COLUMBUS, Ohio — The largest city named for Christopher Columbus has called off its observance of the divisive holiday that honors the explorer, making a savvy move to tie the switch to a politically safe demographic: veterans.
Ohio’s capital city, population 860,000, will be open for business Monday after observing Columbus Day probably “for as long as it had been in existence,” said Robin Davis, a spokeswoman for Democratic Mayor Andrew Ginther. City offices will close instead on Veterans Day, which falls on Nov. 12 this year.
Native Americans and allied groups have long used Columbus Day to elevate issues of concern to them. That includes a peaceful protest of prayers, speeches and traditional singing in 2016 at Columbus City Hall — underneath the statue of the explorer that sits out front — to protest the Dakota Access Pipeline.
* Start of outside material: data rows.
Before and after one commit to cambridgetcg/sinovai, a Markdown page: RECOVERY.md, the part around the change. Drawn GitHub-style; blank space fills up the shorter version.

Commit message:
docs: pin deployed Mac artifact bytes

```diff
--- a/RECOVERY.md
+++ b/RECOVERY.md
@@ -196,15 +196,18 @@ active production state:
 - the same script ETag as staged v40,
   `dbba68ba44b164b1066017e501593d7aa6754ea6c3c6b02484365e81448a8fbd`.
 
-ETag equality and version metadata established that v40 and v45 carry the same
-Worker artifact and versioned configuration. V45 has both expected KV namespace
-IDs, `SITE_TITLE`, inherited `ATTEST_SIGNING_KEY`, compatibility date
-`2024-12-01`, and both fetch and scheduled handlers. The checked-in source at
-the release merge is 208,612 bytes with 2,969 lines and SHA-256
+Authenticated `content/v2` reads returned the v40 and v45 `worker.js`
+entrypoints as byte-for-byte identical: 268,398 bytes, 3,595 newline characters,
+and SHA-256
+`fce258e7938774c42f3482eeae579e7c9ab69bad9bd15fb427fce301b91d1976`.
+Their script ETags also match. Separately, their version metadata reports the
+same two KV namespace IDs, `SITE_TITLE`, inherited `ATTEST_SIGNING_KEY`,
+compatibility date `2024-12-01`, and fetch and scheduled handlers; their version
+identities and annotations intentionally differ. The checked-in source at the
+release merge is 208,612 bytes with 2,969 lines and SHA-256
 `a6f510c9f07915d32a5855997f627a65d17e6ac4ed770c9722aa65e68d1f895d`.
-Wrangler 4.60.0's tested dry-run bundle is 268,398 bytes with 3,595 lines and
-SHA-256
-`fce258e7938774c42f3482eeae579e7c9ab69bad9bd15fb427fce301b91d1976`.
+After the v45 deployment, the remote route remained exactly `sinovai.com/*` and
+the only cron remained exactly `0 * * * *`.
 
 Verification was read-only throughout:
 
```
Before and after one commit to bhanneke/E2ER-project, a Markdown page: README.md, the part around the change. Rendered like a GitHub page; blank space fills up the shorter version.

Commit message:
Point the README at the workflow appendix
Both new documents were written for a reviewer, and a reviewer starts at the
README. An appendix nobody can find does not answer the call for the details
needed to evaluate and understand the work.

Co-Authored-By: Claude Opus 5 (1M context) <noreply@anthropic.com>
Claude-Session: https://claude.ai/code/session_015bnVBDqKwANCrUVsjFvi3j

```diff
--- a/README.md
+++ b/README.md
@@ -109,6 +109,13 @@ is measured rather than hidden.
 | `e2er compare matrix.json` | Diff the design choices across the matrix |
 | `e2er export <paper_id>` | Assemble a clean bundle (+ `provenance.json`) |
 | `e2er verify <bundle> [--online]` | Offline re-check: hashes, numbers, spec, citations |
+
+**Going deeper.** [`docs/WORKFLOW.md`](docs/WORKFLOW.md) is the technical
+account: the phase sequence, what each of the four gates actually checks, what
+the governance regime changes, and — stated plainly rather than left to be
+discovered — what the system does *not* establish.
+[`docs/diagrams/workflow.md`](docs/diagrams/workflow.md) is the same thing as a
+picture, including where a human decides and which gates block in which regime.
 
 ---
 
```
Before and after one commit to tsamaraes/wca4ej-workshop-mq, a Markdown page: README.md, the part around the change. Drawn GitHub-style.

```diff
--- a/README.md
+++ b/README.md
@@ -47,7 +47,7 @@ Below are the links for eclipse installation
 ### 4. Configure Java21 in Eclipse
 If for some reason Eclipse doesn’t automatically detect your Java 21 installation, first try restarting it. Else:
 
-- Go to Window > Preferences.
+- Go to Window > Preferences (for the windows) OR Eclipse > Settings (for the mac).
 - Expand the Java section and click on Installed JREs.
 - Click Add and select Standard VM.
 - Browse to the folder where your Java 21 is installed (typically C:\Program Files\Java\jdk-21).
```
The decision to stop observing the holiday was not triggered by the national movement to abolish Columbus Day in favor of Indigenous Peoples Day as a way of recognizing victims of colonialism, Davis said. Columbus Day marks the Italian explorer’s arrival in the Americas on Oct. 12, 1492.
“We have a number of veterans who work for the city, and there are so many here in Columbus,” Davis said. “We thought it was important to honor them with that day off.” And, she said, the city doesn’t have the budget to give its 8,500 employees both days off, she said.